Record excerpts:
◆ ◆ ◆

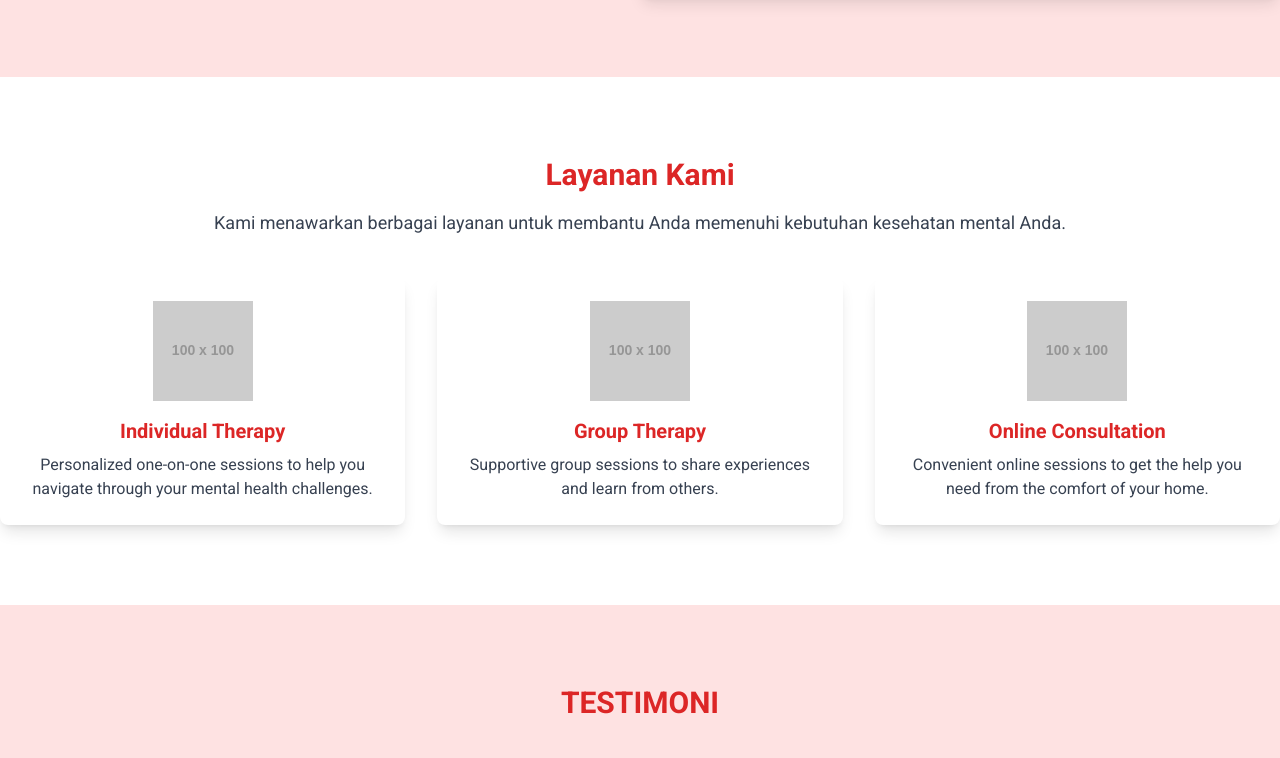
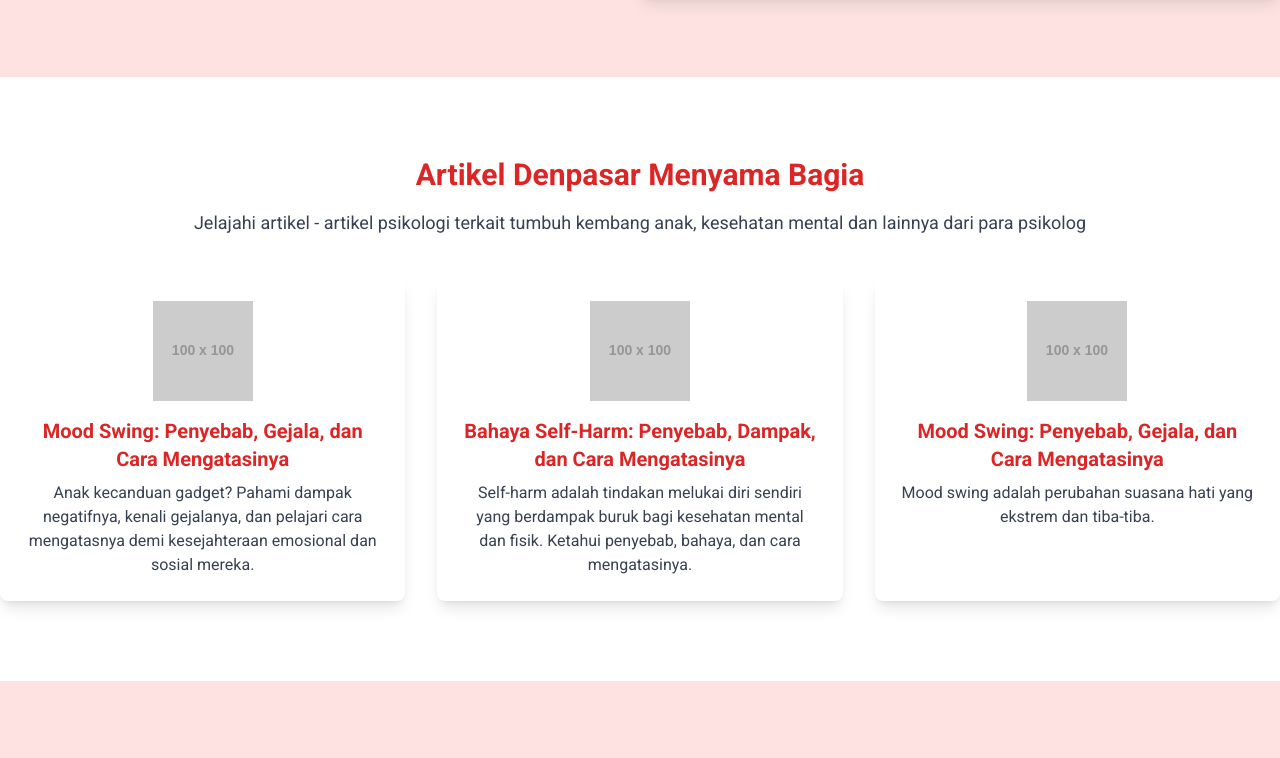
Before and after one commit to putuokky/denpasar-menyama-bagia, a plain HTML site: page index.html in a window 1280 px wide. Shown: the part 574-1332 px from the top of the page. Drawn offline with nearby package versions, Linux system fonts and the light colour scheme; placeholder pictures from the web are drawn by us.

Commit message:
Update index.html
Penyesuaian tips dan artikel

```diff
--- a/index.html
+++ b/index.html
@@ -49,23 +49,23 @@
         <!-- Services Section -->
         <section class="py-20">
             <div class="container mx-auto text-center">
-                <h2 class="text-3xl font-bold text-red-600">Layanan Kami</h2>
-                <p class="mt-4 text-lg text-gray-700">Kami menawarkan berbagai layanan untuk membantu Anda memenuhi kebutuhan kesehatan mental Anda.</p>
+                <h2 class="text-3xl font-bold text-red-600">Artikel Denpasar Menyama Bagia</h2>
+                <p class="mt-4 text-lg text-gray-700">Jelajahi artikel - artikel psikologi terkait tumbuh kembang anak, kesehatan mental dan lainnya dari para psikolog</p>
                 <div class="mt-10 grid grid-cols-1 md:grid-cols-3 gap-8">
                     <div class="bg-white p-6 rounded-lg shadow-lg">
                         <img alt="Icon representing individual therapy" class="mx-auto mb-4" src="https://placehold.co/100x100" />
-                        <h3 class="text-xl font-bold text-red-600">Individual Therapy</h3>
-                        <p class="mt-2 text-gray-700">Personalized one-on-one sessions to help you navigate through your mental health challenges.</p>
+                        <h3 class="text-xl font-bold text-red-600">Mood Swing: Penyebab, Gejala, dan Cara Mengatasinya</h3>
+                        <p class="mt-2 text-gray-700">Anak kecanduan gadget? Pahami dampak negatifnya, kenali gejalanya, dan pelajari cara mengatasnya demi kesejahteraan emosional dan sosial mereka.</p>
                     </div>
                     <div class="bg-white p-6 rounded-lg shadow-lg">
                         <img alt="Icon representing group therapy" class="mx-auto mb-4" src="https://placehold.co/100x100" />
-                        <h3 class="text-xl font-bold text-red-600">Group Therapy</h3>
-                        <p class="mt-2 text-gray-700">Supportive group sessions to share experiences and learn from others.</p>
+                        <h3 class="text-xl font-bold text-red-600">Bahaya Self-Harm: Penyebab, Dampak, dan Cara Mengatasinya</h3>
+                        <p class="mt-2 text-gray-700">Self-harm adalah tindakan melukai diri sendiri yang berdampak buruk bagi kesehatan mental dan fisik. Ketahui penyebab, bahaya, dan cara mengatasinya.</p>
                     </div>
                     <div class="bg-white p-6 rounded-lg shadow-lg">
                         <img alt="Icon representing online consultation" class="mx-auto mb-4" src="https://placehold.co/100x100" />
-                        <h3 class="text-xl font-bold text-red-600">Online Consultation</h3>
-                        <p class="mt-2 text-gray-700">Convenient online sessions to get the help you need from the comfort of your home.</p>
+                        <h3 class="text-xl font-bold text-red-600">Mood Swing: Penyebab, Gejala, dan Cara Mengatasinya</h3>
+                        <p class="mt-2 text-gray-700">Mood swing adalah perubahan suasana hati yang ekstrem dan tiba-tiba.</p>
                     </div>
                 </div>
             </div>
```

◆ ◆ ◆

What is needed: Exactly as written, copy the entries above without their pictures.

Result of this exercise:
Before and after one commit to putuokky/denpasar-menyama-bagia, a plain HTML site: page index.html in a window 1280 px wide. Shown: the part 574-1332 px from the top of the page. Drawn offline with nearby package versions, Linux system fonts and the light colour scheme; placeholder pictures from the web are drawn by us.

Commit message:
Update index.html
Penyesuaian tips dan artikel

```diff
--- a/index.html
+++ b/index.html
@@ -49,23 +49,23 @@
         <!-- Services Section -->
         <section class="py-20">
             <div class="container mx-auto text-center">
-                <h2 class="text-3xl font-bold text-red-600">Layanan Kami</h2>
-                <p class="mt-4 text-lg text-gray-700">Kami menawarkan berbagai layanan untuk membantu Anda memenuhi kebutuhan kesehatan mental Anda.</p>
+                <h2 class="text-3xl font-bold text-red-600">Artikel Denpasar Menyama Bagia</h2>
+                <p class="mt-4 text-lg text-gray-700">Jelajahi artikel - artikel psikologi terkait tumbuh kembang anak, kesehatan mental dan lainnya dari para psikolog</p>
                 <div class="mt-10 grid grid-cols-1 md:grid-cols-3 gap-8">
                     <div class="bg-white p-6 rounded-lg shadow-lg">
                         <img alt="Icon representing individual therapy" class="mx-auto mb-4" src="https://placehold.co/100x100" />
-                        <h3 class="text-xl font-bold text-red-600">Individual Therapy</h3>
-                        <p class="mt-2 text-gray-700">Personalized one-on-one sessions to help you navigate through your mental health challenges.</p>
+                        <h3 class="text-xl font-bold text-red-600">Mood Swing: Penyebab, Gejala, dan Cara Mengatasinya</h3>
+                        <p class="mt-2 text-gray-700">Anak kecanduan gadget? Pahami dampak negatifnya, kenali gejalanya, dan pelajari cara mengatasnya demi kesejahteraan emosional dan sosial mereka.</p>
                     </div>
                     <div class="bg-white p-6 rounded-lg shadow-lg">
                         <img alt="Icon representing group therapy" class="mx-auto mb-4" src="https://placehold.co/100x100" />
-                        <h3 class="text-xl font-bold text-red-600">Group Therapy</h3>
-                        <p class="mt-2 text-gray-700">Supportive group sessions to share experiences and learn from others.</p>
+                        <h3 class="text-xl font-bold text-red-600">Bahaya Self-Harm: Penyebab, Dampak, dan Cara Mengatasinya</h3>
+                        <p class="mt-2 text-gray-700">Self-harm adalah tindakan melukai diri sendiri yang berdampak buruk bagi kesehatan mental dan fisik. Ketahui penyebab, bahaya, dan cara mengatasinya.</p>
                     </div>
                     <div class="bg-white p-6 rounded-lg shadow-lg">
                         <img alt="Icon representing online consultation" class="mx-auto mb-4" src="https://placehold.co/100x100" />
-                        <h3 class="text-xl font-bold text-red-600">Online Consultation</h3>
-                        <p class="mt-2 text-gray-700">Convenient online sessions to get the help you need from the comfort of your home.</p>
+                        <h3 class="text-xl font-bold text-red-600">Mood Swing: Penyebab, Gejala, dan Cara Mengatasinya</h3>
+                        <p class="mt-2 text-gray-700">Mood swing adalah perubahan suasana hati yang ekstrem dan tiba-tiba.</p>
                     </div>
                 </div>
             </div>
```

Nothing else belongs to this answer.